- [WORK TO BE COMPLETED] When a line below contains the word "ShipSegmentState", it counts toward the total; give that total and nothing besides.

- [GIVEN RECORDS]
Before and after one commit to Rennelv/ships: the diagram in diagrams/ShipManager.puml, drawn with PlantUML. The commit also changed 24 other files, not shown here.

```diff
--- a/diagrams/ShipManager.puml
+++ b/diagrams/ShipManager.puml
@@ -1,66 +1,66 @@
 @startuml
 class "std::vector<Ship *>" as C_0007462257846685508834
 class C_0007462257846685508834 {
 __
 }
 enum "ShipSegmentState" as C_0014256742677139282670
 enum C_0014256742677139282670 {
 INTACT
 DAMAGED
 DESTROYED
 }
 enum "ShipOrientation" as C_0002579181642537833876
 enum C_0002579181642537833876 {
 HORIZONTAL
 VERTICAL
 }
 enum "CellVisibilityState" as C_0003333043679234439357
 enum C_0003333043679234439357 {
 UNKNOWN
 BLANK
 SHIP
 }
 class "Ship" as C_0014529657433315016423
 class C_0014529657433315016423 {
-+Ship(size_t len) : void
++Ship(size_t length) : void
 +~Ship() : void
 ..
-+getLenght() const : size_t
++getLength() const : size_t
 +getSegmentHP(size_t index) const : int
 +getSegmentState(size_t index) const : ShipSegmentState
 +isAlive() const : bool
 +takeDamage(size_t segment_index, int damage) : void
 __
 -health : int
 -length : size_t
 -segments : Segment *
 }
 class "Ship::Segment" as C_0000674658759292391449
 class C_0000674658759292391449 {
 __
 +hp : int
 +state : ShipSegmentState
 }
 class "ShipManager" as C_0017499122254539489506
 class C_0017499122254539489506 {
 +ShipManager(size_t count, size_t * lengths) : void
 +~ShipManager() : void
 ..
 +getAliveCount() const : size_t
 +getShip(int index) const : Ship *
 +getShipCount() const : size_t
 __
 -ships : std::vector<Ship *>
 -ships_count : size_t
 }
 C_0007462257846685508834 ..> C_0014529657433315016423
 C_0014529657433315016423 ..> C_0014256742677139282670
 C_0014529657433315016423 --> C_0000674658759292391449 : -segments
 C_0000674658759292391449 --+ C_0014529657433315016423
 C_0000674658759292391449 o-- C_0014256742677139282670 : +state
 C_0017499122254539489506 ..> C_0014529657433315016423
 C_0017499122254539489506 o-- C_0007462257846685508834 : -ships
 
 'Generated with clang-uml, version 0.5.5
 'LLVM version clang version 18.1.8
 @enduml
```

- [WRITTEN SOLUTION] 3